Verbatim output of the lines below is required, with the images omitted.

## Data records

----------------------------------------

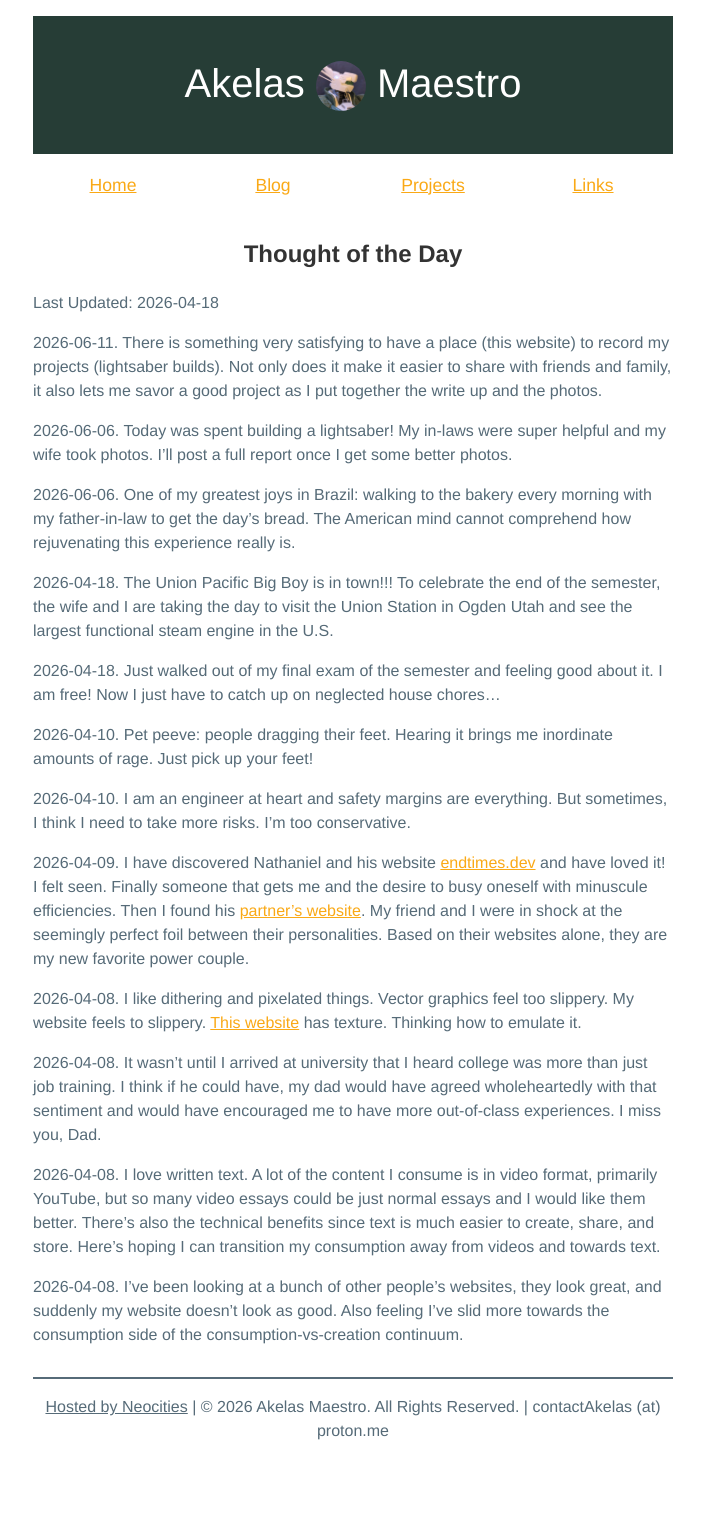
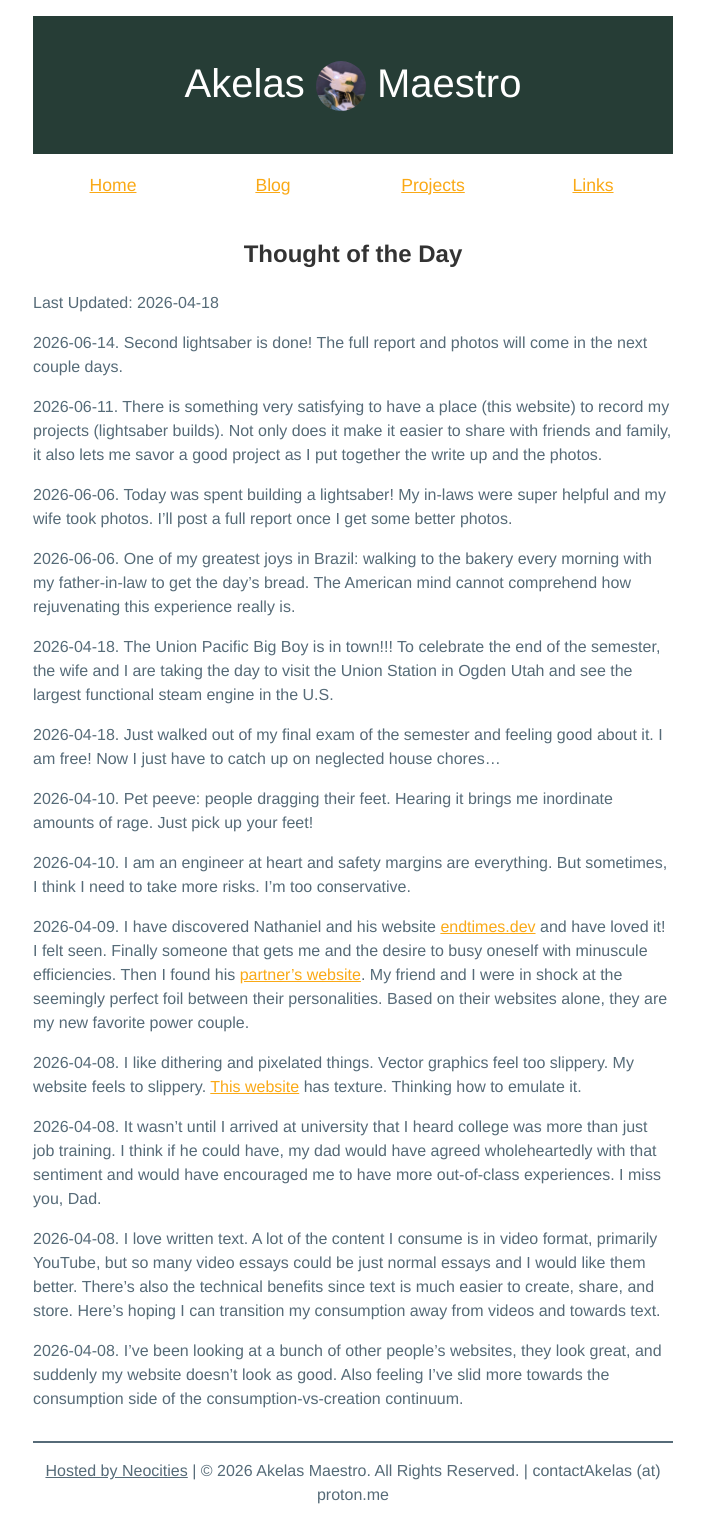
Before and after one commit to AkelasMaestro/Neocities, a Jekyll site: the page built from _posts/2026-04-08-daily-blog.md, in a window 1280 px wide. Shown: the whole page, without its empty margins (287-991 px from the left). Built offline with Jekyll 4.4.1, drawn with Linux system fonts in a browser that asks for light colours; before the commit the page ends 1475 px from its top, so only the background shows below that.

Commit message:
Update daily blog

```diff
--- a/_posts/2026-04-08-daily-blog.md
+++ b/_posts/2026-04-08-daily-blog.md
@@ -6,6 +6,8 @@ date: 2026-04-18
 tags:
   - Website-Ideas
 ---
+2026-06-14. Second lightsaber is done! The full report and photos will come in the next couple days.
+
 2026-06-11. There is something very satisfying to have a place (this website) to record my projects (lightsaber builds). Not only does it make it easier to share with friends and family, it also lets me savor a good project as I put together the write up and the photos.
 
 2026-06-06. Today was spent building a lightsaber! My in-laws were super helpful and my wife took photos. I'll post a full report once I get some better photos.
```
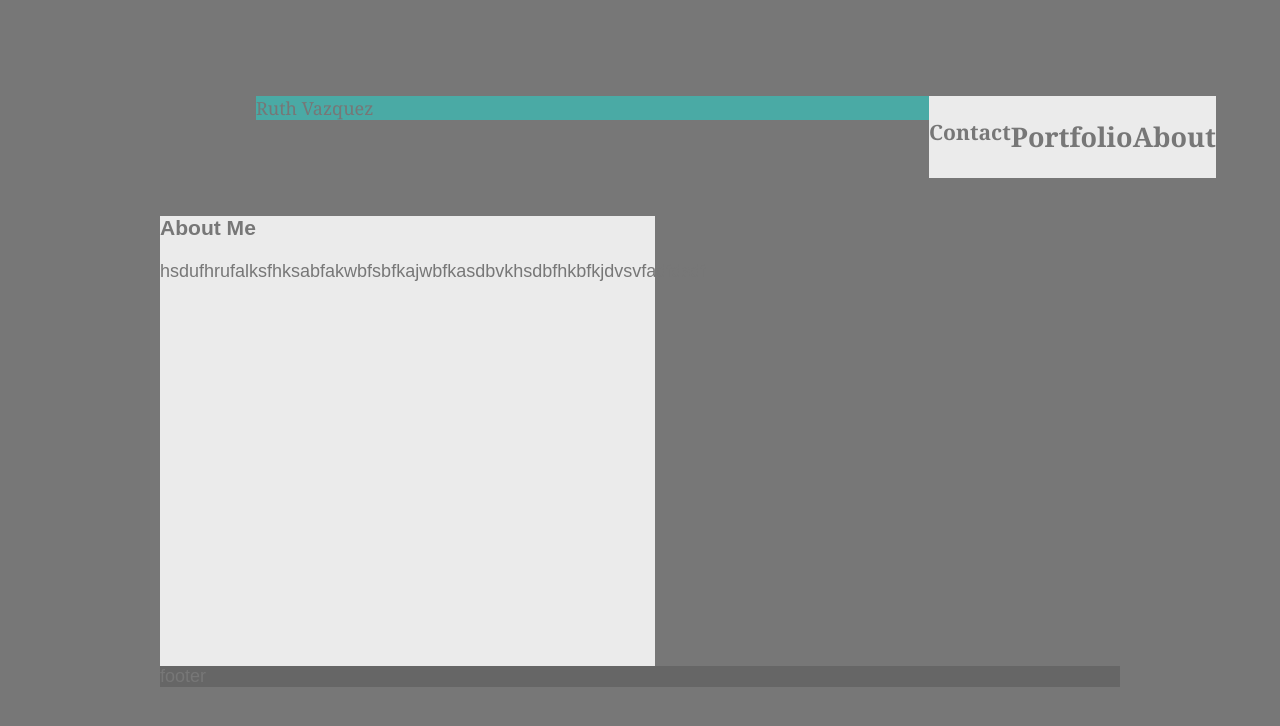
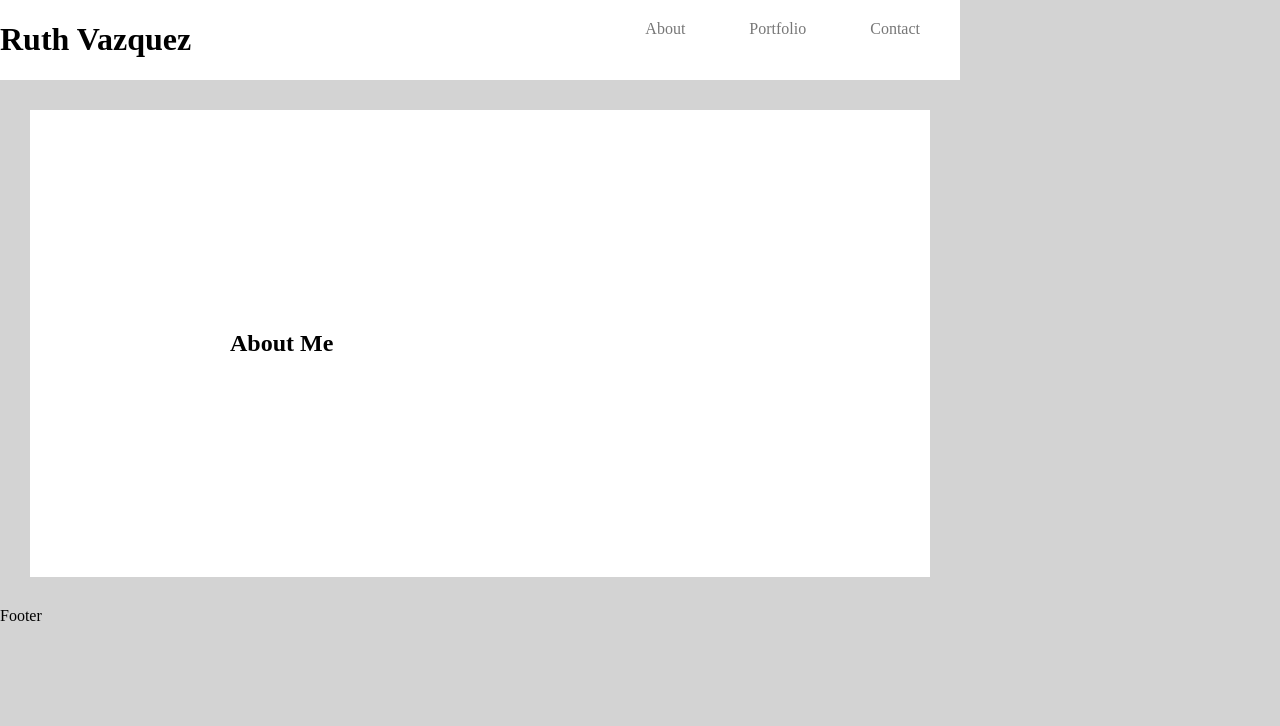
Before and after one commit to VeeNiceRuth/Basic-Portfolio, a plain HTML site: page index.html in a window 1280 px wide. Drawn offline with Linux system fonts and the light colour scheme; files that its build step writes are made by us from their sources; files whose address does not match are found by name.

Commit message:
worked on the heading and a list

```diff
--- a/assets/css/style.css
+++ b/assets/css/style.css
@@ -1,76 +1,68 @@
 body {
-    font-family: Arial, Helvetica, sans-serif;
-    color: #777;
-    background-color: #777;
-    font-size: 18px;
+    background: lightgray;
+    margin: 0;
     width: 960px;
-    max-width: 960px;
-    margin: auto;
+    font-weight: 300px;
+    position: center;
+}
+
+.container {
+    width: 960px;
+    margin: 0 auto;
+}
+header {
+    background: white;
+}
+header::after {
+    content: " ";
+    display: table;
+    clear: both;
 
 }
 
-header {
-    background-color: #4aaaa5;
-    font-family: Georgia, 'Times New Roman', Times, serif;
-    margin: 10%;
-    width: 960px;
-    padding: 0%;
-
-
-}
-
-.topnav {
-    overflow: hidden;
-    float: right;
-    margin: 0%;
-    text-align: center;
-    padding: 0%;
+h1 {
+    float: left;
+    padding: 10 0;
 
 }
 
 nav {
-    background-color: #ebebeb;
     float: right;
-    overflow: hidden;
-    top: 0%;
+}
+nav ul {
     margin: 0%;
     padding: 0%;
+    list-style: none;
+}
+nav li {
+    display: inline-block;
+    margin-right: 20px;
+    padding: 20px;
 }
 
-#about {
-    float: right;
-
-}
-#portfolio {
-    float: right;
-}
-#Contact {
-    float: right
-}
-
-section { clear: both;
-    background-color: #ebebeb;
-    width: 495px;
-    position: center;
-    height: 450px;
-
+nav a {
+    color: #777777;
+    text-decoration: none;
 
 }
 
-.aboutme {
-    margin: 0%;
+nav a:hover {
+    color: teal;
 }
 
+#full {
 
-footer {
-    background-color: #666666;
-    width: 320px;
-    clear: both;
-    width: 960px;
+    padding: 200px;
+    margin: 30px;
+    background: #ffffff
 
 }
 
-article {
-    background-color: #ebebeb;
-    color: #777
+aside {
+
 }
+
+footer {
+    height: 30px;
+
+}
--- a/index.html
+++ b/index.html
@@ -1,36 +1,41 @@
 <!DOCTYPE html>
+<html lang="en-us">
 
-<html>
-    <head>
-        <link rel="stylesheet" href="/Users/ruthv.vazquezcastro/Basic-Portfolio/assets/css/style.css">
+<head>
+<meta charset="UTF-8">
+<title>Ruth's Portfolio</title>
+<link rel="stylesheet" type="text/css" href="assets/css/style.css">
+</head>
 
-    <title>Ruth Vazquez Portfolio</title>
-    <body>
-        <header>Ruth Vazquez
-            <nav>
-                <div class="topnav">
-                    <h1 id="about">About</h1>
-                    <h2 id="portfolio">Portfolio</h2>
-                    <h3 id="Contact">Contact</h3>
-                </div>
-            </nav>
-        </header>
+<header>
+    <div class="container">
+        <h1>Ruth Vazquez</h1>
+
+    <nav>
+        <ul>
+            <li><a href="#">About</a></li>
+            <li><a href="#">Portfolio</a></li>
+            <li><a href="#">Contact</a></li>
+        </ul>
+    </nav>
+</div>
+</header>
 
 
+<section id="full">
+<aside>
 
-        <section>
-            <article>
-                <h1>About Me</h1>
+    <h2>About Me</h2>
 
-            <p>hsdufhrufalksfhksabfakwbfsbfkajwbfkasdbvkhsdbfhkbfkjdvsvfadfdsdf</p>
-        </article>
-        </section>
+</aside>
 
 
+</section>
 
+<footer>
+Footer
+</footer>
 
-        <footer>footer</footer>
+</body>
 
-    </body>
-    </head>
 </html>
```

----------------------------------------

## Response for this exercise
Before and after one commit to AkelasMaestro/Neocities, a Jekyll site: the page built from _posts/2026-04-08-daily-blog.md, in a window 1280 px wide. Shown: the whole page, without its empty margins (287-991 px from the left). Built offline with Jekyll 4.4.1, drawn with Linux system fonts in a browser that asks for light colours; before the commit the page ends 1475 px from its top, so only the background shows below that.

Commit message:
Update daily blog

```diff
--- a/_posts/2026-04-08-daily-blog.md
+++ b/_posts/2026-04-08-daily-blog.md
@@ -6,6 +6,8 @@ date: 2026-04-18
 tags:
   - Website-Ideas
 ---
+2026-06-14. Second lightsaber is done! The full report and photos will come in the next couple days.
+
 2026-06-11. There is something very satisfying to have a place (this website) to record my projects (lightsaber builds). Not only does it make it easier to share with friends and family, it also lets me savor a good project as I put together the write up and the photos.
 
 2026-06-06. Today was spent building a lightsaber! My in-laws were super helpful and my wife took photos. I'll post a full report once I get some better photos.
```
Before and after one commit to VeeNiceRuth/Basic-Portfolio, a plain HTML site: page index.html in a window 1280 px wide. Drawn offline with Linux system fonts and the light colour scheme; files that its build step writes are made by us from their sources; files whose address does not match are found by name.

Commit message:
worked on the heading and a list

```diff
--- a/assets/css/style.css
+++ b/assets/css/style.css
@@ -1,76 +1,68 @@
 body {
-    font-family: Arial, Helvetica, sans-serif;
-    color: #777;
-    background-color: #777;
-    font-size: 18px;
+    background: lightgray;
+    margin: 0;
     width: 960px;
-    max-width: 960px;
-    margin: auto;
+    font-weight: 300px;
+    position: center;
+}
+
+.container {
+    width: 960px;
+    margin: 0 auto;
+}
+header {
+    background: white;
+}
+header::after {
+    content: " ";
+    display: table;
+    clear: both;
 
 }
 
-header {
-    background-color: #4aaaa5;
-    font-family: Georgia, 'Times New Roman', Times, serif;
-    margin: 10%;
-    width: 960px;
-    padding: 0%;
-
-
-}
-
-.topnav {
-    overflow: hidden;
-    float: right;
-    margin: 0%;
-    text-align: center;
-    padding: 0%;
+h1 {
+    float: left;
+    padding: 10 0;
 
 }
 
 nav {
-    background-color: #ebebeb;
     float: right;
-    overflow: hidden;
-    top: 0%;
+}
+nav ul {
     margin: 0%;
     padding: 0%;
+    list-style: none;
+}
+nav li {
+    display: inline-block;
+    margin-right: 20px;
+    padding: 20px;
 }
 
-#about {
-    float: right;
-
-}
-#portfolio {
-    float: right;
-}
-#Contact {
-    float: right
-}
-
-section { clear: both;
-    background-color: #ebebeb;
-    width: 495px;
-    position: center;
-    height: 450px;
-
+nav a {
+    color: #777777;
+    text-decoration: none;
 
 }
 
-.aboutme {
-    margin: 0%;
+nav a:hover {
+    color: teal;
 }
 
+#full {
 
-footer {
-    background-color: #666666;
-    width: 320px;
-    clear: both;
-    width: 960px;
+    padding: 200px;
+    margin: 30px;
+    background: #ffffff
 
 }
 
-article {
-    background-color: #ebebeb;
-    color: #777
+aside {
+
 }
+
+footer {
+    height: 30px;
+
+}
--- a/index.html
+++ b/index.html
@@ -1,36 +1,41 @@
 <!DOCTYPE html>
+<html lang="en-us">
 
-<html>
-    <head>
-        <link rel="stylesheet" href="/Users/ruthv.vazquezcastro/Basic-Portfolio/assets/css/style.css">
+<head>
+<meta charset="UTF-8">
+<title>Ruth's Portfolio</title>
+<link rel="stylesheet" type="text/css" href="assets/css/style.css">
+</head>
 
-    <title>Ruth Vazquez Portfolio</title>
-    <body>
-        <header>Ruth Vazquez
-            <nav>
-                <div class="topnav">
-                    <h1 id="about">About</h1>
-                    <h2 id="portfolio">Portfolio</h2>
-                    <h3 id="Contact">Contact</h3>
-                </div>
-            </nav>
-        </header>
+<header>
+    <div class="container">
+        <h1>Ruth Vazquez</h1>
+
+    <nav>
+        <ul>
+            <li><a href="#">About</a></li>
+            <li><a href="#">Portfolio</a></li>
+            <li><a href="#">Contact</a></li>
+        </ul>
+    </nav>
+</div>
+</header>
 
 
+<section id="full">
+<aside>
 
-        <section>
-            <article>
-                <h1>About Me</h1>
+    <h2>About Me</h2>
 
-            <p>hsdufhrufalksfhksabfakwbfsbfkajwbfkasdbvkhsdbfhkbfkjdvsvfadfdsdf</p>
-        </article>
-        </section>
+</aside>
 
 
+</section>
 
+<footer>
+Footer
+</footer>
 
-        <footer>footer</footer>
+</body>
 
-    </body>
-    </head>
 </html>
```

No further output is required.